Brandon and Janette: Usually, the mention of a foxtrot makes me want to change the channel, but tonight I actually found it enjoyable to watch. Dancing with the Stars pro Louis van Amstel’s choreography was great, although he was mysteriously absent from the audience while the judges were showering his work with praise.  Brandon may be this season’s most controversial contestant, only because of Mia Michaels’ inexplicable hatred, but I think he’ll be around to have a dance studio showdown with her if he continues to dance as well as he did last night.

Kupono and Ashley: Wade Robson’s routine about crash test dummies falling in love was very strange, but that’s what any regular viewer of SYTYCD has come to expect from him. Both Kupono and Ashley fully embraced their characters and made them believable, something Asukah and Vitolio should have done earlier in the night. The dancing was great, too, but it was hard to focus on the steps when the dancers’ skin was painted white and there were robotic dogs and flying tires onstage.

Ade and Melissa: Having taken ballet for most of my life, it’s only natural that I want to see Melissa do well, since other ballet dancers have short shelf lives on SYTYCD. She may be the oldest contestant at 29, but I don’t think that’s a handicap at all. It seems to be more of an advantage, because while younger dancers were still eating Cap’n Crunch and watching Full House before going to school, Melissa was already five years into her dance training. The contemporary routine, choreographed by Mandy Moore (not the one married to Ryan Adams,) was beautiful and even made judge Adam Shankman tear up.
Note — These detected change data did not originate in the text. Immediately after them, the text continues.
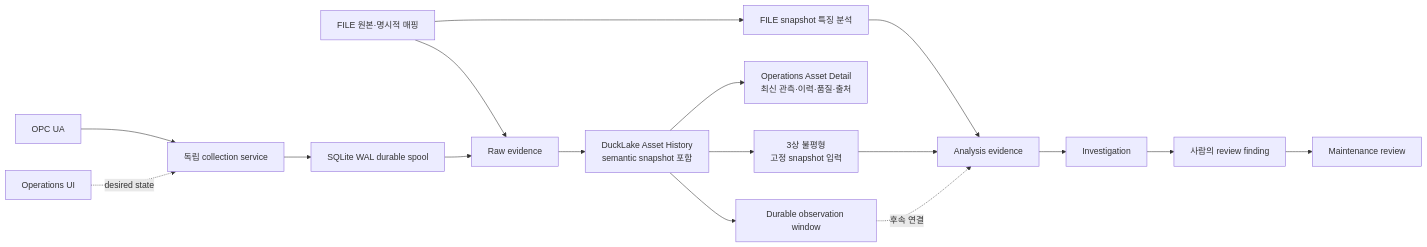
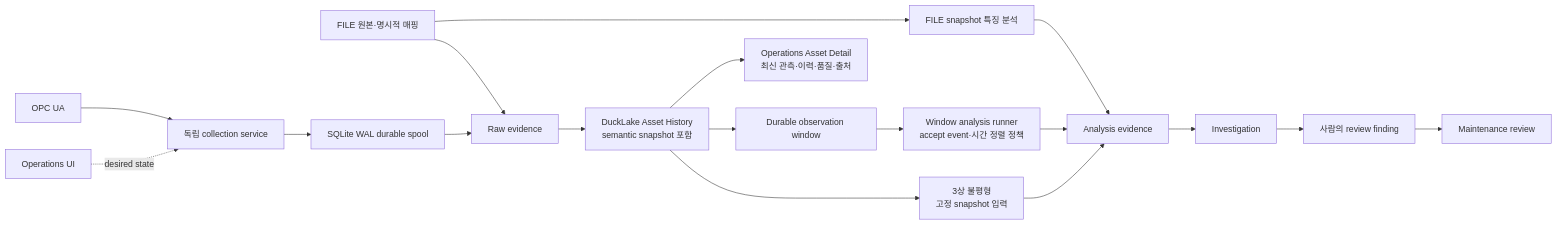
The diagram in docs/architecture/overview.md (so9093-K/industrial-phm-framework), drawn with Mermaid before and after one commit. The commit also changed other lines of this file and 4 other files, not shown here.

````diff
--- a/docs/architecture/overview.md
+++ b/docs/architecture/overview.md
@@ -75,19 +75,20 @@
 ```mermaid
 flowchart LR
     FILE[FILE 원본·명시적 매핑] --> RAW[Raw evidence]
     OPC[OPC UA] --> COLLECTOR[독립 collection service]
     COLLECTOR --> SPOOL[SQLite WAL durable spool]
     SPOOL --> RAW
     RAW --> HISTORY[DuckLake Asset History<br/>semantic snapshot 포함]
     HISTORY --> WINDOW[Durable observation window]
     HISTORY --> ASSET[Operations Asset Detail<br/>최신 관측·이력·품질·출처]
     HISTORY --> UNBALANCE[3상 불평형<br/>고정 snapshot 입력]
     FILE --> ANALYSIS[FILE snapshot 특징 분석]
     ANALYSIS --> EVIDENCE[Analysis evidence]
+    WINDOW --> RUNNER[Window analysis runner<br/>accept event·시간 정렬 정책]
+    RUNNER --> EVIDENCE
     UNBALANCE --> EVIDENCE
     EVIDENCE --> INVESTIGATION[Investigation]
     INVESTIGATION --> FINDING[사람의 review finding]
     FINDING --> REVIEW[Maintenance review]
     UI[Operations UI] -. desired state .-> COLLECTOR
-    WINDOW -. 후속 연결 .-> EVIDENCE
 ```
````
Max and Kayla: Wow. Talk about ending the night on a high note. Their samba, another Louis van Amstel masterpiece, was phenomenal. I think that ballroom dancer Max was outperformed by Kayla, a contemporary dancer, but as Adam Shankman pointed out, Kayla wouldn’t have looked half as good as she did without the strong partnering that Max provided.

Bottom 3 predictions: I think it’s a safe bet that Paris and Tony will be in the bottom 3 couples, as well as Asukah and Vitolio, but I honestly have no idea who could be joining them. If I absolutely had to choose, I would say Ashley and Kupono, simply because Wade Robson’s number may have been too strange for America to understand. Out of those six dancers, I think that Paris and Vitolio will be going home.
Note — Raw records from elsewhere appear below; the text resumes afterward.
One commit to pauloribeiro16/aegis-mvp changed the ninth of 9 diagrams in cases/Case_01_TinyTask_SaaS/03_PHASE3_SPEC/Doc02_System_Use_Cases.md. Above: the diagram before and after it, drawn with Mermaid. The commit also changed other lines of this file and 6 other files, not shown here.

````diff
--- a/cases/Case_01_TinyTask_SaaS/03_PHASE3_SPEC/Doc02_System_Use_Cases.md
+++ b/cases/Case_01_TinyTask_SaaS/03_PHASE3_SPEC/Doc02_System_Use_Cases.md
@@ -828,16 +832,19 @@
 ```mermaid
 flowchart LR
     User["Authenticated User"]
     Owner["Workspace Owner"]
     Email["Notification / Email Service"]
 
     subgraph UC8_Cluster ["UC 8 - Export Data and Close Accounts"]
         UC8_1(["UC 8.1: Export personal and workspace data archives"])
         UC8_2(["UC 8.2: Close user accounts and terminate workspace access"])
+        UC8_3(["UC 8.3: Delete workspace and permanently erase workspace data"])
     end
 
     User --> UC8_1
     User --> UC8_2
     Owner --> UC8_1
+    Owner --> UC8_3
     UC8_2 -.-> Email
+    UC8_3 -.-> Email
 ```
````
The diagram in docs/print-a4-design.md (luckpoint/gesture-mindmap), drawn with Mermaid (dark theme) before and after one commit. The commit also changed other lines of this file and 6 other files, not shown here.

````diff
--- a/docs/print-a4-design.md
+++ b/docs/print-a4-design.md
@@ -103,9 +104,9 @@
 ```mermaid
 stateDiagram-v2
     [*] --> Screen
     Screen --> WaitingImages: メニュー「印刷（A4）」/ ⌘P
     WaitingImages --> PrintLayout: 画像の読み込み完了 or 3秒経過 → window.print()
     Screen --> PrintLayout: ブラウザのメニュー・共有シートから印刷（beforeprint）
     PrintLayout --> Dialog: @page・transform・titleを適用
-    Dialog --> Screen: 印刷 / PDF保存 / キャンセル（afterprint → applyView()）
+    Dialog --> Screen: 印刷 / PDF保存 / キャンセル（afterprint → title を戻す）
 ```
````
Check out the results show tonight on Fox to see whose dancing days are over.